Action item =>
In the entries below, find every line with the string "light" and copy it.

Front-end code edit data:
^^^^^^^^^^^^^^^^

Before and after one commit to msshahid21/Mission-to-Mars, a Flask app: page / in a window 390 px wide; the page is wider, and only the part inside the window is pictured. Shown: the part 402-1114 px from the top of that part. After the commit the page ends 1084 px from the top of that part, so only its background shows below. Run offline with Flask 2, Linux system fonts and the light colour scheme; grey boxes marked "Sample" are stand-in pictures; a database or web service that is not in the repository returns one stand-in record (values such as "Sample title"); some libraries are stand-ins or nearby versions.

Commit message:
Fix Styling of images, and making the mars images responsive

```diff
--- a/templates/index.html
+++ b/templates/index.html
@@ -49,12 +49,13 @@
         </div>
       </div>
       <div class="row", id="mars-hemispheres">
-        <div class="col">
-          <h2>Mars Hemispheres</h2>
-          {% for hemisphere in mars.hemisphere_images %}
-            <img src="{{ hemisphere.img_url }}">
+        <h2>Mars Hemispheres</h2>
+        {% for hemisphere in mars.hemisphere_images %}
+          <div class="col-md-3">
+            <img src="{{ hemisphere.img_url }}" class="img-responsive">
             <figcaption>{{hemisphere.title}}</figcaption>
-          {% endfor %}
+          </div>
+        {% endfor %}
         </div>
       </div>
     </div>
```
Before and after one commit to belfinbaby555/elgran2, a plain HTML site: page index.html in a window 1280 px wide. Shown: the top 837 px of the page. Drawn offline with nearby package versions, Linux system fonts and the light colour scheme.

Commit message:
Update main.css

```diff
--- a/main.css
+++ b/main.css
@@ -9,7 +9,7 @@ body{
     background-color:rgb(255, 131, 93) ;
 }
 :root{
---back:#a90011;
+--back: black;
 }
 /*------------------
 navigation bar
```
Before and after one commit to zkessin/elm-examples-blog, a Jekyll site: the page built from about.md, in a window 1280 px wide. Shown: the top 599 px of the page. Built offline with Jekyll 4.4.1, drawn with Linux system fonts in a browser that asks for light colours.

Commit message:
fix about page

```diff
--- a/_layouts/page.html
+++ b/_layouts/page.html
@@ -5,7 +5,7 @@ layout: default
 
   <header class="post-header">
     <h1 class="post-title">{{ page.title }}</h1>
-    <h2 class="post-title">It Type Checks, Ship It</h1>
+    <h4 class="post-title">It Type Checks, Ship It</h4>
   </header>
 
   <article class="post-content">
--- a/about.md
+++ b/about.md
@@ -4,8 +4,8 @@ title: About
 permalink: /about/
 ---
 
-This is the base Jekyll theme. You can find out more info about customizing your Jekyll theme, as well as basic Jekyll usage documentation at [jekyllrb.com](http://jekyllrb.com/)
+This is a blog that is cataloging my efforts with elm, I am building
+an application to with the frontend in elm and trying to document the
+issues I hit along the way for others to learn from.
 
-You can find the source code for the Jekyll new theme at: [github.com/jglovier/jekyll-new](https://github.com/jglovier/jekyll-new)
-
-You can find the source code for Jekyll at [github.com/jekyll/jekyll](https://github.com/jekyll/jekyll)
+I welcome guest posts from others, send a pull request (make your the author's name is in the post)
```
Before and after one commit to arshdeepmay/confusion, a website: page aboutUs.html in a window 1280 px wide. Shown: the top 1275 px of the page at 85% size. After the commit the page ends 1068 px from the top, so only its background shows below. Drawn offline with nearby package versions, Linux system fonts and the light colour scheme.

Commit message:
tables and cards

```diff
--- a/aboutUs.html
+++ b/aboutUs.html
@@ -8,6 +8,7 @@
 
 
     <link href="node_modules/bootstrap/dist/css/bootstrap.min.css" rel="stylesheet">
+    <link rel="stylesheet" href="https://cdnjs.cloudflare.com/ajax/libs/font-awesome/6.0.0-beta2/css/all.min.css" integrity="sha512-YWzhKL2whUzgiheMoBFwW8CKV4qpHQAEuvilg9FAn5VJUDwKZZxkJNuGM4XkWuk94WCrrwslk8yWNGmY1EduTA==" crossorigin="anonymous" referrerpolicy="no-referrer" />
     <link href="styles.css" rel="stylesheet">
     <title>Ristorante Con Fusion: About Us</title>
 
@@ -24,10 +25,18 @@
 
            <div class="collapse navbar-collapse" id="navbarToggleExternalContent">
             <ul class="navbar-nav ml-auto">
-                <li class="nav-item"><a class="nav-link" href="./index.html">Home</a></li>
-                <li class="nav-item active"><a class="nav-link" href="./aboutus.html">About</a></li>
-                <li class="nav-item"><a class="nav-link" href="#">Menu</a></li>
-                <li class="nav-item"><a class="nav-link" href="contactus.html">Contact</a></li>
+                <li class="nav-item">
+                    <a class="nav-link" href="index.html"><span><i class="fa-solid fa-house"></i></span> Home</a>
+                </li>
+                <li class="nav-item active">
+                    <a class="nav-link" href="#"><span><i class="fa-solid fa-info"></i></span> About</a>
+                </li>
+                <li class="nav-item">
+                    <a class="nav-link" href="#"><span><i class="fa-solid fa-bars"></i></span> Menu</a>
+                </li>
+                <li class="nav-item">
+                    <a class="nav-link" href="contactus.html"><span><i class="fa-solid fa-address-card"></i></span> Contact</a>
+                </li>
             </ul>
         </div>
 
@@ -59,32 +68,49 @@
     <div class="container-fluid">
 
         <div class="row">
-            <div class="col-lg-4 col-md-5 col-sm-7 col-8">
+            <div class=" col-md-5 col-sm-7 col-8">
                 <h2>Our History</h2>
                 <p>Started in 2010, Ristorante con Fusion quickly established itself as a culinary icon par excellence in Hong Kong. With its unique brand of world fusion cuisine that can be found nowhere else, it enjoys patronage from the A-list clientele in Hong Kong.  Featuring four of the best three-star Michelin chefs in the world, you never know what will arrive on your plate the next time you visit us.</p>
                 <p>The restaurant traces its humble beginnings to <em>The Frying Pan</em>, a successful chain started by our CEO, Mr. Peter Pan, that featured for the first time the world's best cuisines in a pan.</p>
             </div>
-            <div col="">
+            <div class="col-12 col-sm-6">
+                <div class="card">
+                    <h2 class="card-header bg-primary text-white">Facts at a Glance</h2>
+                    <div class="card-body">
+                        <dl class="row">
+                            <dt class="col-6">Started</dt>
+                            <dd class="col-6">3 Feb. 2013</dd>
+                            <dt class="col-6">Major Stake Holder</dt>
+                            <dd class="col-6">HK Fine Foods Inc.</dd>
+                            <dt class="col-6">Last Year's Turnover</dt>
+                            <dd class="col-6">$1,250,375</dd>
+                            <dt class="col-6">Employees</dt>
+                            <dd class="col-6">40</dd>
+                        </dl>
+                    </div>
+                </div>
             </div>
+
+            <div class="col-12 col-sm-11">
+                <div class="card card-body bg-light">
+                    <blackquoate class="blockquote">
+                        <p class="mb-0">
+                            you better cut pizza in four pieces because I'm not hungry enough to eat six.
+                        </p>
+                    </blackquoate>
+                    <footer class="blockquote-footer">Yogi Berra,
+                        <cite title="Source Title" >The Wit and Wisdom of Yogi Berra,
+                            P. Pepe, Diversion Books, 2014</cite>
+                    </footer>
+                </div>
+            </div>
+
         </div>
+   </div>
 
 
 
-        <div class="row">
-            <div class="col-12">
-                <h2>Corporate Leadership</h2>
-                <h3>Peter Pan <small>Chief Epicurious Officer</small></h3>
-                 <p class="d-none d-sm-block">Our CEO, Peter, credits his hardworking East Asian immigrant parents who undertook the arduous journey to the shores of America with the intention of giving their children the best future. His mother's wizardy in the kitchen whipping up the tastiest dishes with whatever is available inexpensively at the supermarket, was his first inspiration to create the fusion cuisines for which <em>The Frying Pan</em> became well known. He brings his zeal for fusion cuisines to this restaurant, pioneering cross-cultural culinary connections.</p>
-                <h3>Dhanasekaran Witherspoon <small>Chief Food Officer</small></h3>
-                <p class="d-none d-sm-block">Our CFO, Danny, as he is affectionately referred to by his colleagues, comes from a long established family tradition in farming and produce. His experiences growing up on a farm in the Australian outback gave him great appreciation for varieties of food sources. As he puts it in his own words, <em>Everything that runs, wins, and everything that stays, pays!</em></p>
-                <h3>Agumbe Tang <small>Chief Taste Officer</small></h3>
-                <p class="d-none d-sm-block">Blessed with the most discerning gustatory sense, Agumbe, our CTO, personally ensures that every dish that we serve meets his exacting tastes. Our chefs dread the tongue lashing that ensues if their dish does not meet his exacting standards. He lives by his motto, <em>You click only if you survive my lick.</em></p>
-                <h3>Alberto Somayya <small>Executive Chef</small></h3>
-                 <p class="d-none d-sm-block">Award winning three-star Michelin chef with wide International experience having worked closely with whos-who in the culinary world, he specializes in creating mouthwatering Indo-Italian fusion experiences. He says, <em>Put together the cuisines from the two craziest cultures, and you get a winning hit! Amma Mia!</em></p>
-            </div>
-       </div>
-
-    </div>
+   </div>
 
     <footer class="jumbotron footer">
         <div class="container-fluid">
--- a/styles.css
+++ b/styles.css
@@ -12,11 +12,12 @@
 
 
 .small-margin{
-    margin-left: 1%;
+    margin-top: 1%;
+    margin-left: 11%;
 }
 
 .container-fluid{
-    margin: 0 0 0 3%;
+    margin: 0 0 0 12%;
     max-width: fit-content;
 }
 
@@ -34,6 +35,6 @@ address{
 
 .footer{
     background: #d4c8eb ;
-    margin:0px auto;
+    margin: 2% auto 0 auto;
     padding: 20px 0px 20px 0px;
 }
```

^^^^^^^^^^^^^^^^

Reply =>
Before and after one commit to msshahid21/Mission-to-Mars, a Flask app: page / in a window 390 px wide; the page is wider, and only the part inside the window is pictured. Shown: the part 402-1114 px from the top of that part. After the commit the page ends 1084 px from the top of that part, so only its background shows below. Run offline with Flask 2, Linux system fonts and the light colour scheme; grey boxes marked "Sample" are stand-in pictures; a database or web service that is not in the repository returns one stand-in record (values such as "Sample title"); some libraries are stand-ins or nearby versions.
Before and after one commit to belfinbaby555/elgran2, a plain HTML site: page index.html in a window 1280 px wide. Shown: the top 837 px of the page. Drawn offline with nearby package versions, Linux system fonts and the light colour scheme.
Before and after one commit to zkessin/elm-examples-blog, a Jekyll site: the page built from about.md, in a window 1280 px wide. Shown: the top 599 px of the page. Built offline with Jekyll 4.4.1, drawn with Linux system fonts in a browser that asks for light colours.
Before and after one commit to arshdeepmay/confusion, a website: page aboutUs.html in a window 1280 px wide. Shown: the top 1275 px of the page at 85% size. After the commit the page ends 1068 px from the top, so only its background shows below. Drawn offline with nearby package versions, Linux system fonts and the light colour scheme.
+                <div class="card card-body bg-light">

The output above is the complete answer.